***** EXTRACTED INFORMATION
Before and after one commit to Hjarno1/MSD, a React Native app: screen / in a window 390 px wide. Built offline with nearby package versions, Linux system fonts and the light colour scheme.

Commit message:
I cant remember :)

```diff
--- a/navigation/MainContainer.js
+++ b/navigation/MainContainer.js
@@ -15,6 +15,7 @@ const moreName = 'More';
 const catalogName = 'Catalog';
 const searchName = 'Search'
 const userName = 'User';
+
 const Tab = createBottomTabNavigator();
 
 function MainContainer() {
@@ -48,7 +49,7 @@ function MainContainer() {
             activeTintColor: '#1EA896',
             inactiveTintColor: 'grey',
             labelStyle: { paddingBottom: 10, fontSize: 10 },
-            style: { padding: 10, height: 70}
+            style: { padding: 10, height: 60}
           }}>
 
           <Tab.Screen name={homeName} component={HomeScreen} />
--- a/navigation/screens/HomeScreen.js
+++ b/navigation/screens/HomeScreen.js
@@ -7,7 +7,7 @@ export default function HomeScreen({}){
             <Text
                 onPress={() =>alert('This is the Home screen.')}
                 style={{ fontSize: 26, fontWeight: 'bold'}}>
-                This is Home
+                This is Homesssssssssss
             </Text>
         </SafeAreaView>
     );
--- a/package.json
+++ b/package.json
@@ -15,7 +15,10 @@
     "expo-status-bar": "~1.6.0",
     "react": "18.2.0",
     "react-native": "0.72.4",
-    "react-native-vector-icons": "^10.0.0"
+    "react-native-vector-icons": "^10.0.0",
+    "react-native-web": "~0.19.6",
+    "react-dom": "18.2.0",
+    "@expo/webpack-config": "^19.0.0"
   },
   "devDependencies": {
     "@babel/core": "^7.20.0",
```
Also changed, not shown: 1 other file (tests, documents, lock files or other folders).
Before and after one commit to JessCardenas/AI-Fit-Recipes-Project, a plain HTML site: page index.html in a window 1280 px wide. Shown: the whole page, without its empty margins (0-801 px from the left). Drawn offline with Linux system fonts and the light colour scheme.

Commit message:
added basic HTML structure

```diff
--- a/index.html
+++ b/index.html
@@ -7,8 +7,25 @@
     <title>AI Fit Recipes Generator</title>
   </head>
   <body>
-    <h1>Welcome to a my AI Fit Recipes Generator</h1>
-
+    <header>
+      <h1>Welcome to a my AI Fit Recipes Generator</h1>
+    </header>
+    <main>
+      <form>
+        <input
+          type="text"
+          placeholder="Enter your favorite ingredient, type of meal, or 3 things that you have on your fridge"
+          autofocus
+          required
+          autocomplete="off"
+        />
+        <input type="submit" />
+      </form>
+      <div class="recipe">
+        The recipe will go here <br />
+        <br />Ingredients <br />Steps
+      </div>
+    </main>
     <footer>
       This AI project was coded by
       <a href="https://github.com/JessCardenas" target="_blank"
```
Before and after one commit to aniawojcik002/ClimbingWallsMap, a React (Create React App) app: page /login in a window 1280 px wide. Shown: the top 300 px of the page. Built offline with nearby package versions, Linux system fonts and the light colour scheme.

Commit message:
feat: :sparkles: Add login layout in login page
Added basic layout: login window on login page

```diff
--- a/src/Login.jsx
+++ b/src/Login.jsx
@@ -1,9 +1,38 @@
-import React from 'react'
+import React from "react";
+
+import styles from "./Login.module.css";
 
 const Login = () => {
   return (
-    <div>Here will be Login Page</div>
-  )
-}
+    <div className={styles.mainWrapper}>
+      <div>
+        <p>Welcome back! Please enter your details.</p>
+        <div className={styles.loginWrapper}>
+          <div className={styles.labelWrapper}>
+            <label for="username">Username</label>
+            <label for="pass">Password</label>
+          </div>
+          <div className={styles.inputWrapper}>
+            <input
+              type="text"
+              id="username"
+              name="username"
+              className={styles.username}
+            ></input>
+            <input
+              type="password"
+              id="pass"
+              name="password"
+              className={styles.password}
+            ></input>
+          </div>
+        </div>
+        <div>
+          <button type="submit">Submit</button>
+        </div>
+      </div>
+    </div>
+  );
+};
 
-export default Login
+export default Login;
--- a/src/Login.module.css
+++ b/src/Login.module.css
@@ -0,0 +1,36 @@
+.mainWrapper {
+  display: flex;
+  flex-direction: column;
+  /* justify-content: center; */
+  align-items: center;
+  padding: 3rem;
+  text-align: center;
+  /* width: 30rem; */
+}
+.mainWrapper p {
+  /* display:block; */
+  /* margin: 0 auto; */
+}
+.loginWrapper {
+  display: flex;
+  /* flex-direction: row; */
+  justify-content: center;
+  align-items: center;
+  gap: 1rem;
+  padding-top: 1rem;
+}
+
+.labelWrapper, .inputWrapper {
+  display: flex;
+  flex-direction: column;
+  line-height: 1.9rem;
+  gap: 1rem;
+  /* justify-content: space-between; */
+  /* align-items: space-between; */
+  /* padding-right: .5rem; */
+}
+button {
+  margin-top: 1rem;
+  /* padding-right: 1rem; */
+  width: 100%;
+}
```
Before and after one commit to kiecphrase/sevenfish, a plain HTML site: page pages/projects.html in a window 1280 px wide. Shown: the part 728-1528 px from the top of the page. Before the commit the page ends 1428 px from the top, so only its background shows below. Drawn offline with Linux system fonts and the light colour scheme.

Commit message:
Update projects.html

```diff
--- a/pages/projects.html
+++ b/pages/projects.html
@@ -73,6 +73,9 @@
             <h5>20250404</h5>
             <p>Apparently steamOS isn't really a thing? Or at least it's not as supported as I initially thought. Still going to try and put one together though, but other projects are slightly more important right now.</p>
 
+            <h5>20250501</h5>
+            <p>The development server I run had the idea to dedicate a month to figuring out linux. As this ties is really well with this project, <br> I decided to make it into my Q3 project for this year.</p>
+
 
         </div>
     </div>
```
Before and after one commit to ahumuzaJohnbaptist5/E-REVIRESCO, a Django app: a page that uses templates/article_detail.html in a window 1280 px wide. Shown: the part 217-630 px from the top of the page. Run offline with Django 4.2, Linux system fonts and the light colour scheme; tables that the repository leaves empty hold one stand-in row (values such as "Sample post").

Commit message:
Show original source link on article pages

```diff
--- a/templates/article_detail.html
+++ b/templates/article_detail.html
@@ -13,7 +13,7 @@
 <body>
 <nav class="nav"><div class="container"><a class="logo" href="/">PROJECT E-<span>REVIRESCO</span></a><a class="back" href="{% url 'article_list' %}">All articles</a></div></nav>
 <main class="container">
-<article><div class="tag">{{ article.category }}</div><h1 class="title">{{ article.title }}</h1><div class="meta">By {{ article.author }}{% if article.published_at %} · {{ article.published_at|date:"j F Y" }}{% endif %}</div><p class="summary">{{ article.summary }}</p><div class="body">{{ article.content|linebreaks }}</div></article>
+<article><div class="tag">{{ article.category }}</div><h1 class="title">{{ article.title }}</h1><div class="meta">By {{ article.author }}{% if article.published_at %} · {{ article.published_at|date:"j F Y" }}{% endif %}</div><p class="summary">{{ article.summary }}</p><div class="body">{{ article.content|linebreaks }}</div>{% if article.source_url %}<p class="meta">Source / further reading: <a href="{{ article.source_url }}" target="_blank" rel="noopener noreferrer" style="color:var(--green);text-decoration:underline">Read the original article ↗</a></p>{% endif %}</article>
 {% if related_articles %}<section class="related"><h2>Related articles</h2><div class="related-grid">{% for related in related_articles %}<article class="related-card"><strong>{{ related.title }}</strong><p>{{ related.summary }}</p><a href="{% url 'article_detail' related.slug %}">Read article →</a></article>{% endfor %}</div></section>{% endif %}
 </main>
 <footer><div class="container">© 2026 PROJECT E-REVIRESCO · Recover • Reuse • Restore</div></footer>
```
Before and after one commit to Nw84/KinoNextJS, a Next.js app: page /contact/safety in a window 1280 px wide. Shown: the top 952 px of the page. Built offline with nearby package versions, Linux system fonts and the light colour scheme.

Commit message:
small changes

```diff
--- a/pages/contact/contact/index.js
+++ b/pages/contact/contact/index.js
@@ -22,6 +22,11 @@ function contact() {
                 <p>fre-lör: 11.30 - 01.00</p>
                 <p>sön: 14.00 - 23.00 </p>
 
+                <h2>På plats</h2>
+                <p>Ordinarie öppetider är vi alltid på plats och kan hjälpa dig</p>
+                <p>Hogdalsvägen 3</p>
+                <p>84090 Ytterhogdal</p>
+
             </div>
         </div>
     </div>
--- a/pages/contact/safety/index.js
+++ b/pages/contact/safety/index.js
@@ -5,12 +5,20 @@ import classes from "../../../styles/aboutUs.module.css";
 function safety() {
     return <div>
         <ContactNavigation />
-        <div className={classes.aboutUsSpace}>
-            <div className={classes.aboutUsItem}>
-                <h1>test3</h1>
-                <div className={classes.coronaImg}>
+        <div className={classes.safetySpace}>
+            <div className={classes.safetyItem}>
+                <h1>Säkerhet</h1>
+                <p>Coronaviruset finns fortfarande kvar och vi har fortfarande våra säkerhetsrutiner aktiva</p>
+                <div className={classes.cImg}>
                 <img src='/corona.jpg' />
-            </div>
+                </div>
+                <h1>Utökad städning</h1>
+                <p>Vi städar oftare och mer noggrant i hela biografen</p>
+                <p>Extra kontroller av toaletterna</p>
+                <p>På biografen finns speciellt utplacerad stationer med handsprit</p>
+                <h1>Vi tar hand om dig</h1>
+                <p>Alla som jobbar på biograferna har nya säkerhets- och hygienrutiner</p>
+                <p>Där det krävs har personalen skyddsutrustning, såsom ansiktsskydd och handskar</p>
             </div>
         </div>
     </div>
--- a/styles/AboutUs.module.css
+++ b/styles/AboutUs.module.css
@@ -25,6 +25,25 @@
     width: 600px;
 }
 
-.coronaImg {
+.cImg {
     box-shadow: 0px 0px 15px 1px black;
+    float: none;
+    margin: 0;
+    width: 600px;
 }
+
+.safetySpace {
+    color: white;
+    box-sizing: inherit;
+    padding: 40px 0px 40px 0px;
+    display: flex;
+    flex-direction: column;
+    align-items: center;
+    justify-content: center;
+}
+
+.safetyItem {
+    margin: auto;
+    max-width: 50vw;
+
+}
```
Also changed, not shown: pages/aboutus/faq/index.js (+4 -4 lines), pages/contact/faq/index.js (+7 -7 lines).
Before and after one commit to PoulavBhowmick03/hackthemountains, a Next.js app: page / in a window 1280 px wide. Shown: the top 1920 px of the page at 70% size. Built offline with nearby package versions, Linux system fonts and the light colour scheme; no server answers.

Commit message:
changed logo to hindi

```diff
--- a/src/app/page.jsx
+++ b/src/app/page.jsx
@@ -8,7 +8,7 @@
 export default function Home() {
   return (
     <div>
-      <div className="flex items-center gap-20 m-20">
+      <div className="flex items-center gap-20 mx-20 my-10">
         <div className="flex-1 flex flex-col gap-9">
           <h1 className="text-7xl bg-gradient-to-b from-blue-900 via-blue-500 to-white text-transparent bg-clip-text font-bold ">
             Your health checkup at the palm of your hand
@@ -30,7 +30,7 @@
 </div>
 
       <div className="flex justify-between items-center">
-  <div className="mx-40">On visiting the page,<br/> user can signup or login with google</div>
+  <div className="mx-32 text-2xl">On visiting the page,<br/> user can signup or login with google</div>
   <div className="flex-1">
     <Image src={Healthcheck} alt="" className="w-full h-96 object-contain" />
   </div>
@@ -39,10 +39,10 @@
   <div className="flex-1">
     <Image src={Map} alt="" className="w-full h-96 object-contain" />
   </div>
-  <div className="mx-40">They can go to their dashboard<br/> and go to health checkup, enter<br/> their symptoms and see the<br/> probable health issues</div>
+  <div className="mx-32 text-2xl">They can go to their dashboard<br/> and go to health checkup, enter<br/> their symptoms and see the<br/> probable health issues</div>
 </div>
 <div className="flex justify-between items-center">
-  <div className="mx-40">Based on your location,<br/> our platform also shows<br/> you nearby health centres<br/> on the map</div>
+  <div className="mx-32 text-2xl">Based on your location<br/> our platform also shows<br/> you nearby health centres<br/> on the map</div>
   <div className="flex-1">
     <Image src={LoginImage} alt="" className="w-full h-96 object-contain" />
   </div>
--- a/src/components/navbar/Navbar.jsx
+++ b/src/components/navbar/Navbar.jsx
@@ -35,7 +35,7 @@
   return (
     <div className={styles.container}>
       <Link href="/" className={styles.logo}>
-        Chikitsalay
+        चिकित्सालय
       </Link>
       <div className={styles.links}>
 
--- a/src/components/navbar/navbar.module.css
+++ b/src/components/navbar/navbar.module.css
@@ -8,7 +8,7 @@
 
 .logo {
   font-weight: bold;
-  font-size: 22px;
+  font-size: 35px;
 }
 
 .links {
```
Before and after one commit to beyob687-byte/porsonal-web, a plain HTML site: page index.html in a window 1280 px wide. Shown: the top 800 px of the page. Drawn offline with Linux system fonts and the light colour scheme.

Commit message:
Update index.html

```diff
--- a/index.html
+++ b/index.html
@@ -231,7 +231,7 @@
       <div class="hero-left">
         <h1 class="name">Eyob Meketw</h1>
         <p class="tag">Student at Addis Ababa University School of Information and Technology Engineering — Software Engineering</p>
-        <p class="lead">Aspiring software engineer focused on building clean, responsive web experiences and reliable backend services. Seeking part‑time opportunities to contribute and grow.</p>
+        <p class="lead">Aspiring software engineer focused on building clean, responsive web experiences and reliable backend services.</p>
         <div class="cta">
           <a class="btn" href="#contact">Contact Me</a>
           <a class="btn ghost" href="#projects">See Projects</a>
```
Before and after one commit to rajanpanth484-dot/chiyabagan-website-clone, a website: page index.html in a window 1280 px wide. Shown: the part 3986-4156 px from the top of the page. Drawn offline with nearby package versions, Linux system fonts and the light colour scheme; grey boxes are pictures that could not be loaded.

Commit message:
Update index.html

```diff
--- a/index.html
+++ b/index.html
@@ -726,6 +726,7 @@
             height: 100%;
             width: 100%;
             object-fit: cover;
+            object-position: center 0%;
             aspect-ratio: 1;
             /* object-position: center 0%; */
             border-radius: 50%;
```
**********
### WHAT TO WORK ON
Report each line of the records that holds the word "items".

### WRITTEN ANSWER
+  align-items: center;
+  align-items: center;
+  /* align-items: space-between; */
+    align-items: center;
-      <div className="flex items-center gap-20 m-20">
+      <div className="flex items-center gap-20 mx-20 my-10">
       <div className="flex justify-between items-center">
 <div className="flex justify-between items-center">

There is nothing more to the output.